[Collected data entries]
>>

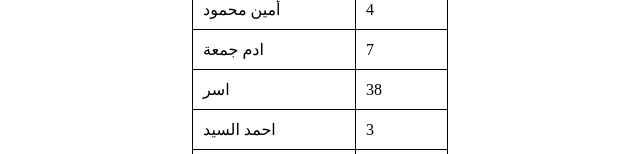
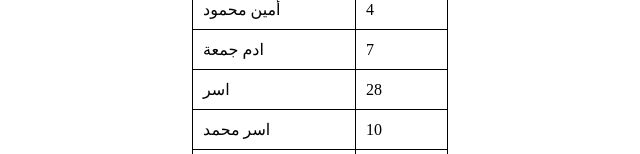
Before and after one commit to Mohamedmostafa2011/ka3b-dayer, a plain HTML site: page table/index.html in a window 1280 px wide. Shown: the part 646-800 px from the top of the page, 320-960 px from the left. Drawn offline with Linux system fonts and the light colour scheme.

Commit message:
index.html

```diff
--- a/table/index.html
+++ b/table/index.html
@@ -106,7 +106,12 @@
         <tr>
           <td>اسر </td>
 
-          <td>38</td>
+          <td>28</td>
+        </tr>
+        <tr>
+          <td> اسر محمد</td>
+
+          <td>10</td>
         </tr>
         <tr>
           <td>احمد السيد</td>
```
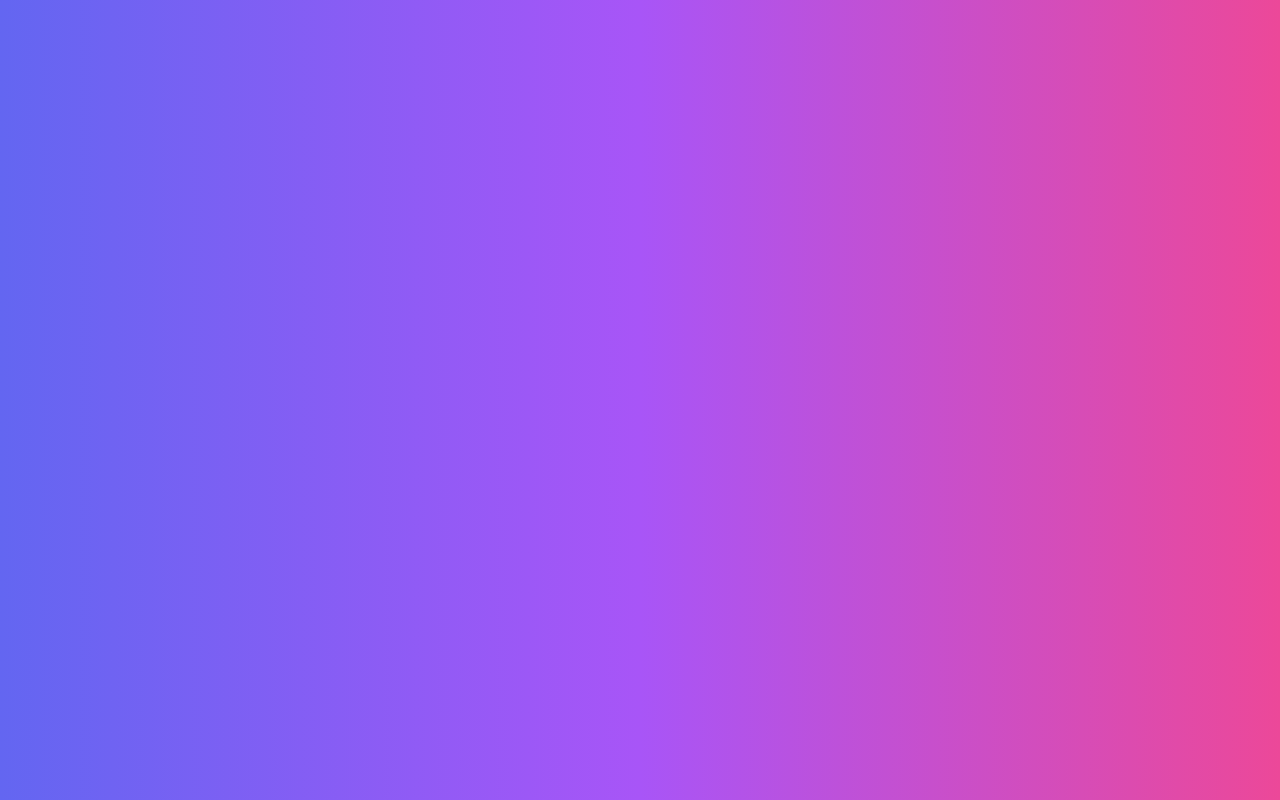
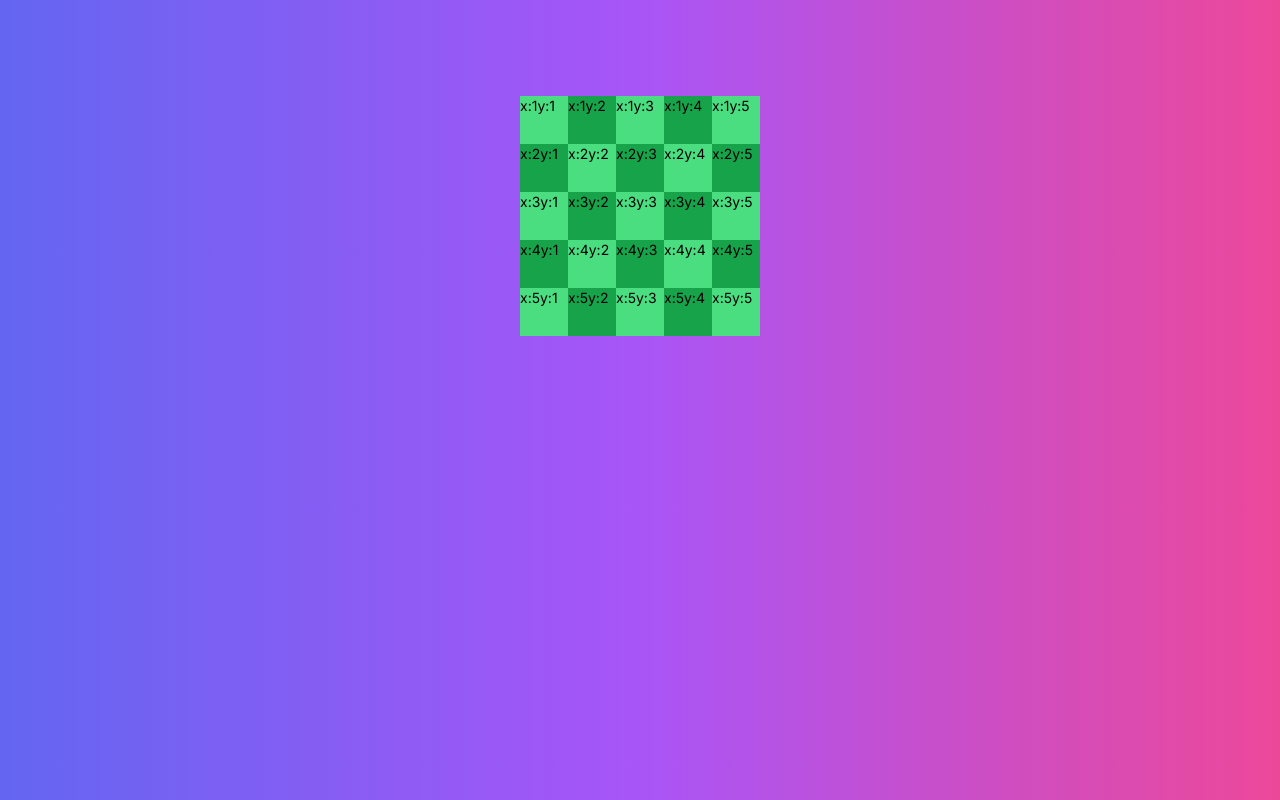
Before and after one commit to tatukalermo/bun-buddy, a Next.js app: page / in a window 1280 px wide. Built offline with nearby package versions, Linux system fonts and the light colour scheme.

Commit message:
feat: initial util function generate grid

```diff
--- a/app/page.tsx
+++ b/app/page.tsx
@@ -1,7 +1,25 @@
+"use client";
+
+import { generateGameGrid } from "./utils/generateGameGrid";
+
 export default function Home() {
+  const mapWidth = 5;
+
   return (
     <main className="flex min-h-screen flex-col items-center justify-between p-24 bg-gradient-to-r from-indigo-500 via-purple-500 to-pink-500">
-
+      <div className={`grid grid-cols-${mapWidth}`}>
+        {generateGameGrid(mapWidth).map((cell, index) => {
+          return (
+            <div
+              key={index}
+              className="bg-green-600 odd:bg-green-400 w-12 h-12 text-sm"
+            >
+              <span>x:{cell.x}</span>
+              <span>y:{cell.y}</span>
+            </div>
+          );
+        })}
+      </div>
     </main>
-  )
+  );
 }
--- /dev/null
+++ b/app/utils/generateGameGrid.ts
@@ -0,0 +1,18 @@
+type gridCell = {
+    x: number;
+    y: number;
+    groundType: "default" | "blocked";
+  };
+
+  export const generateGameGrid: (size: number) => gridCell[] = (size = 3) => {
+    const grid: gridCell[] = [];
+
+    for (let i = 0; i < size * size; i++) {
+      const row = (i % size) + 1;
+      const col = Math.floor(i / size) + 1;
+
+      grid.push({ x: col, y: row, groundType: "default" });
+    }
+
+    return grid;
+  };
--- a/tailwind.config.ts
+++ b/tailwind.config.ts
@@ -1,20 +1,25 @@
-import type { Config } from 'tailwindcss'
+import type { Config } from "tailwindcss";
 
 const config: Config = {
   content: [
-    './pages/**/*.{js,ts,jsx,tsx,mdx}',
-    './components/**/*.{js,ts,jsx,tsx,mdx}',
-    './app/**/*.{js,ts,jsx,tsx,mdx}',
+    "./pages/**/*.{js,ts,jsx,tsx,mdx}",
+    "./components/**/*.{js,ts,jsx,tsx,mdx}",
+    "./app/**/*.{js,ts,jsx,tsx,mdx}",
+  ],
+  safelist: [
+    {
+      pattern: /grid-cols-./,
+    },
   ],
   theme: {
     extend: {
       backgroundImage: {
-        'gradient-radial': 'radial-gradient(var(--tw-gradient-stops))',
-        'gradient-conic':
-          'conic-gradient(from 180deg at 50% 50%, var(--tw-gradient-stops))',
+        "gradient-radial": "radial-gradient(var(--tw-gradient-stops))",
+        "gradient-conic":
+          "conic-gradient(from 180deg at 50% 50%, var(--tw-gradient-stops))",
       },
     },
   },
   plugins: [],
-}
-export default config
+};
+export default config;
```
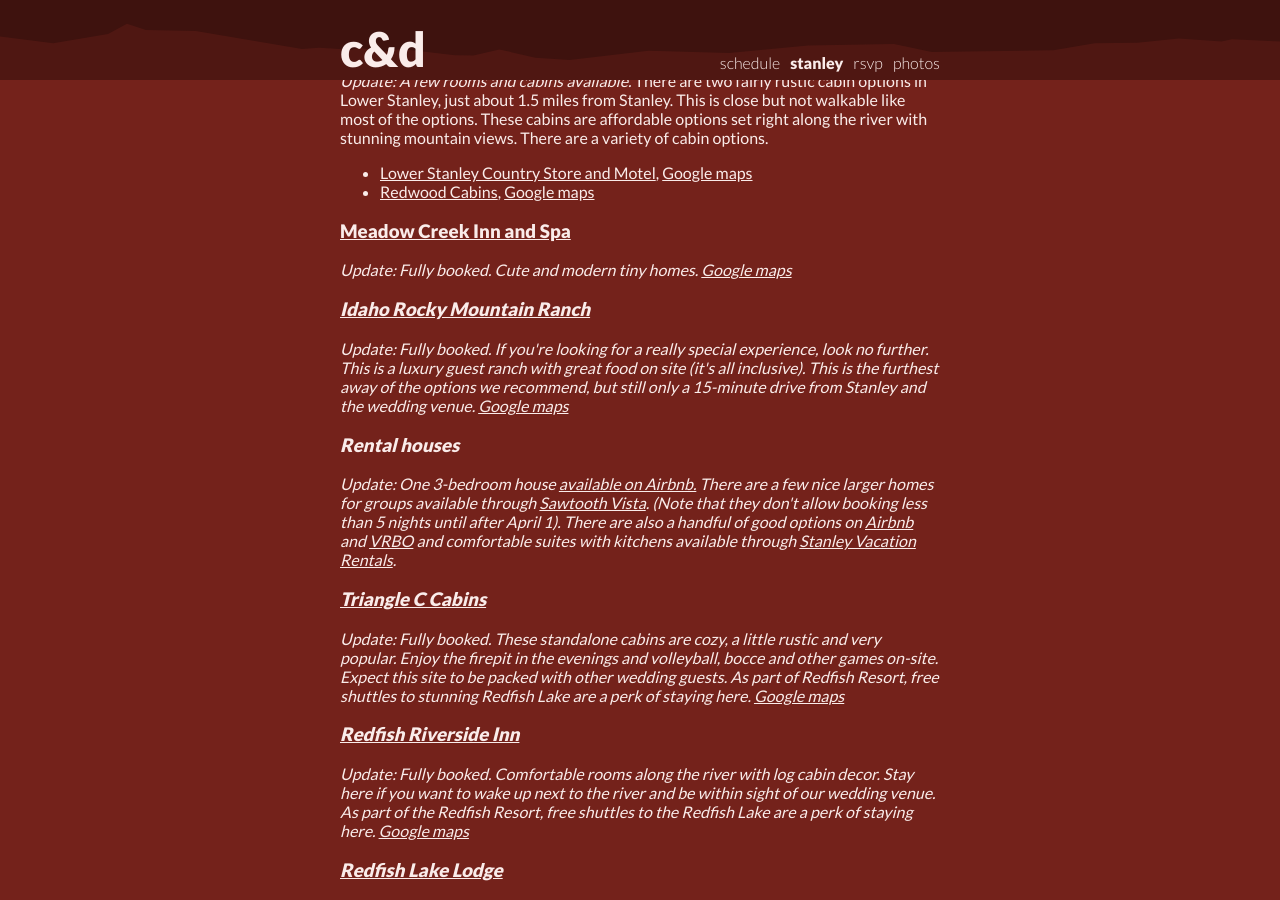
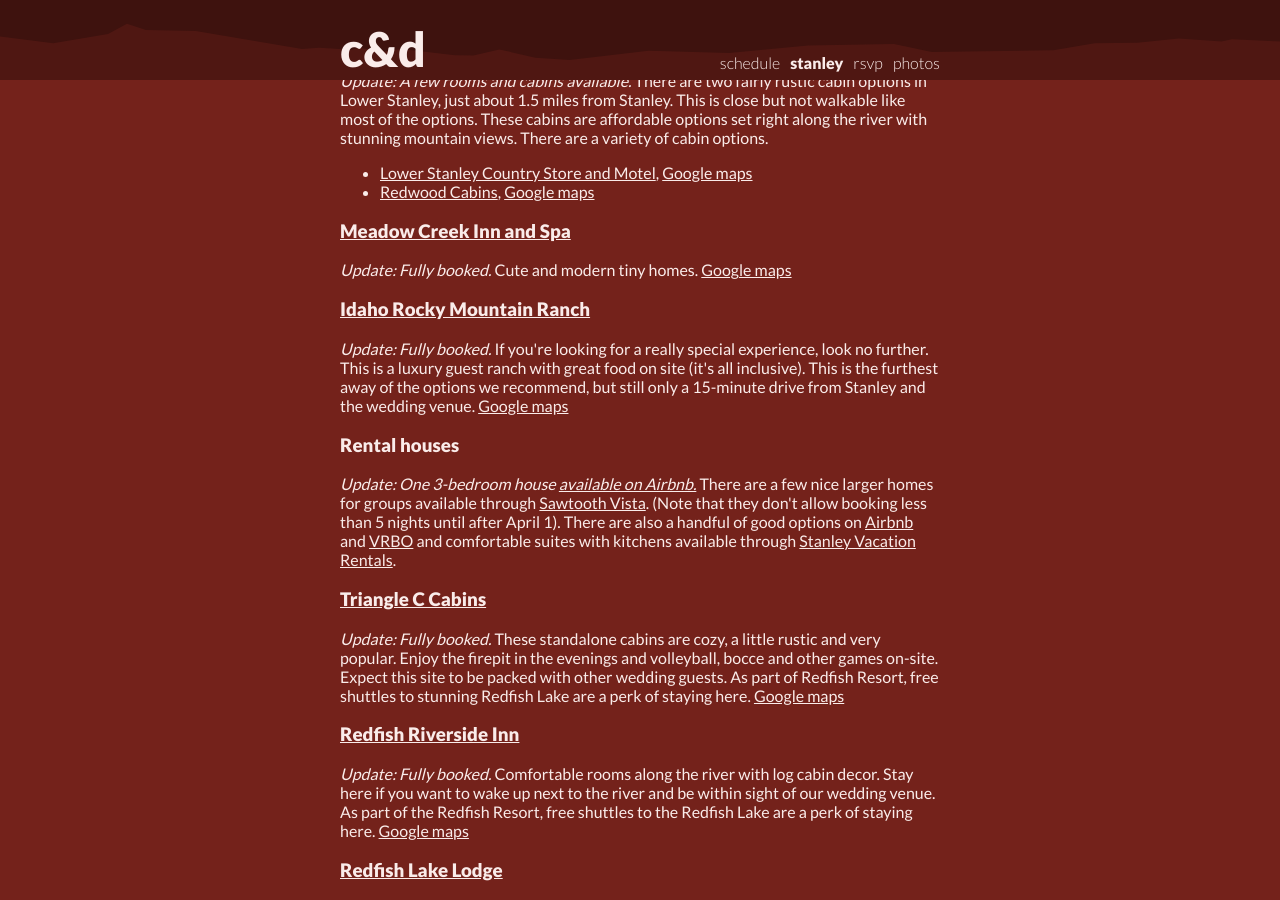
Before and after one commit to dproctor/wedding-website, a Jekyll site: the page built from stanley.md, in a window 1280 px wide and 900 px high, scrolled down 2019 px. Built offline with Jekyll 4.4.1, drawn with Linux system fonts in a browser that asks for light colours.

Commit message:
fixed italics

```diff
--- a/stanley.md
+++ b/stanley.md
@@ -77,7 +77,7 @@ These simple but cozy cabins began as one of Idaho's first Ranger Stations back
 </ul>
 
 <h3><a name="meadow-creek-inn" id="meadow-creek-inn"   href="https://meadowcreekinn.com/">Meadow Creek Inn and Spa</a></h3>
-<em>Update: Fully booked. Cute and modern tiny homes. <a href="https://www.google.com/maps?cid=4548671335968250056">Google maps</a>
+<em>Update: Fully booked.</em> Cute and modern tiny homes. <a href="https://www.google.com/maps?cid=4548671335968250056">Google maps</a>
 
 <h3><a name="idaho-rocky-mountain-ranch" id="idaho-rocky-mountain-ranch"   href="https://idahorocky.com/">Idaho Rocky Mountain Ranch</a></h3>
 <em>Update: Fully booked.</em> If you're looking for a really special experience, look no further. This is a luxury guest ranch with great food on site (it's all inclusive). This is the furthest away of the options we recommend, but still only a 15-minute drive from Stanley and the wedding venue.
```
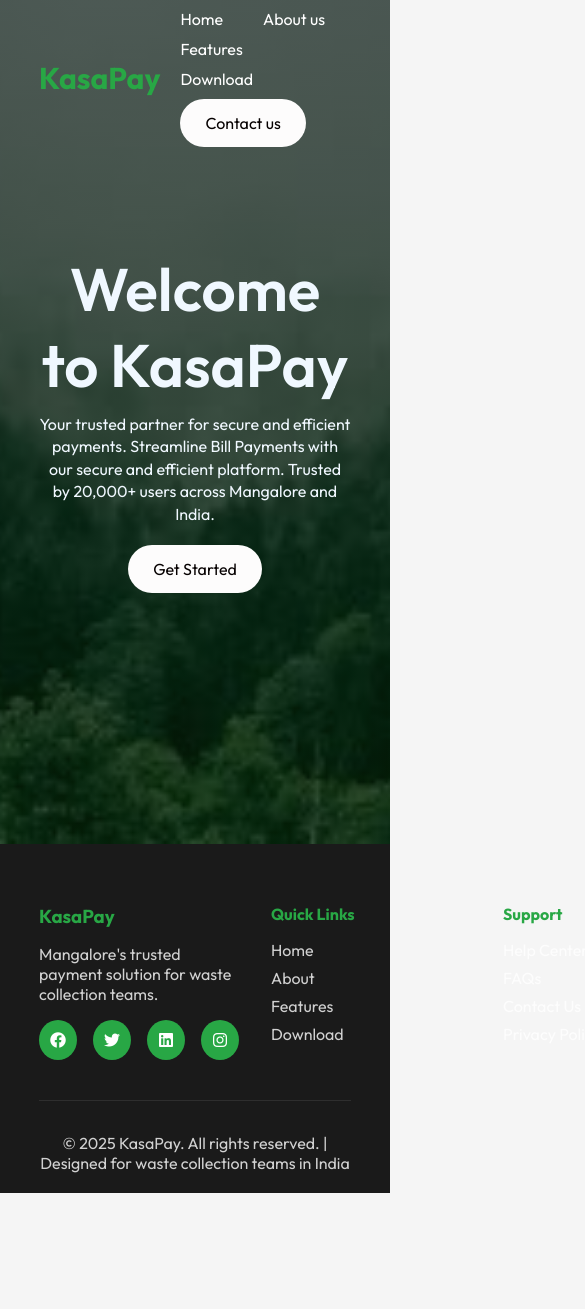
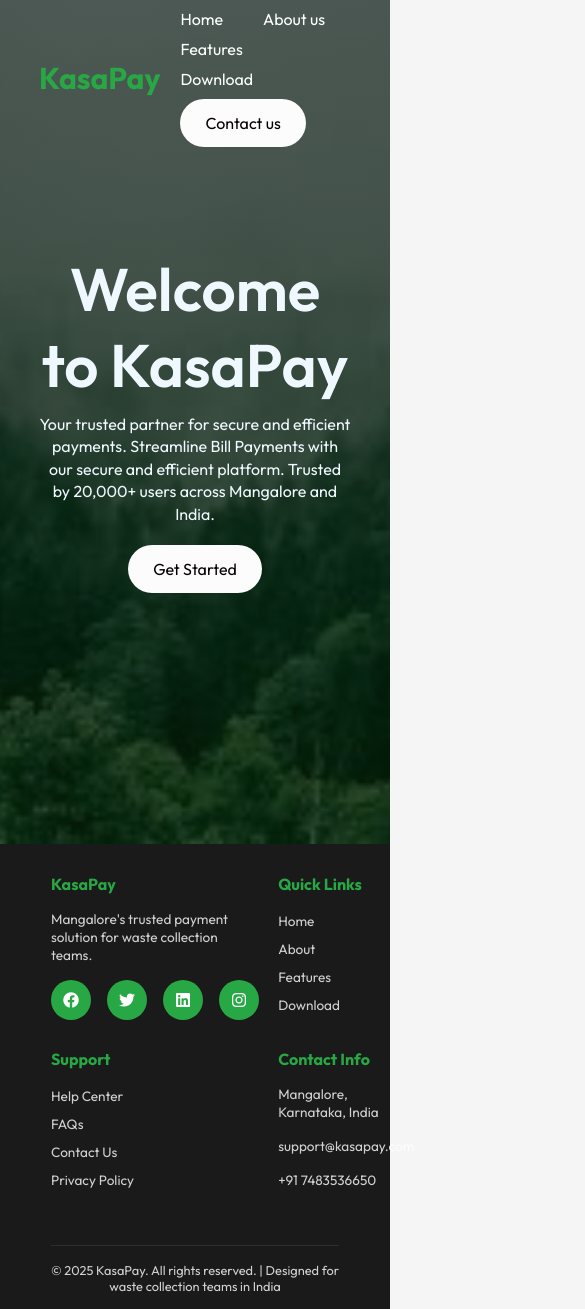
Before and after one commit to S-Mohammed-Sharwan/KasaPay-Website, a React (Vite) app: page / in a window 390 px wide. Shown: the top 1309 px of the page, 585 px wide, since content can reach past the window. Before the commit the page ends 1193 px from the top, so only its background shows below. Built offline with nearby package versions, Linux system fonts and the light colour scheme.

Commit message:
edits in footer

```diff
--- a/src/components/footer/footer.css
+++ b/src/components/footer/footer.css
@@ -77,3 +77,61 @@
     border-top: 1px solid #333;
     opacity: 0.8;
 }
+
+/* Default - Desktop */
+.footer-content {
+    display: flex;
+    justify-content: space-between;
+    align-items: flex-start;
+    gap: 2rem;
+    margin-bottom: 2rem;
+    flex-wrap: wrap;
+}
+
+/* Tablet (~1024px) */
+@media (max-width: 1024px) {
+    .footer-section {
+        flex: 1 1 45%; /* 2 per row */
+        min-width: 220px;
+        margin-bottom: 1.5rem;
+    }
+}
+
+/* Mobile (~768px and below) */
+@media (max-width: 768px) {
+    .footer-content {
+        display: grid;
+        grid-template-columns: repeat(2, 1fr); /* 2 columns layout */
+        gap: 1.2rem;
+        text-align: left;
+    }
+
+    .footer-section {
+        flex: none;
+        min-width: auto;
+        margin-bottom: 0.5rem;
+    }
+
+    .footer-section h3,
+    .footer-section h4 {
+        font-size: 1rem;
+    }
+
+    .footer-section p,
+    .footer-section ul li a {
+        font-size: 0.85rem;
+    }
+
+    .social-links {
+        justify-content: flex-start;
+    }
+
+    .footer {
+        padding: 30px 15px 15px; /* less padding for mobile */
+    }
+
+    .footer-bottom {
+        font-size: 0.8rem;
+        padding-top: 1rem;
+    }
+}
```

<<

- _Task instructions_: Which lines of the records above contain the word "section"? Report each one.

- _Task response_:
+    .footer-section {
+    .footer-section {
+    .footer-section h3,
+    .footer-section h4 {
+    .footer-section p,
+    .footer-section ul li a {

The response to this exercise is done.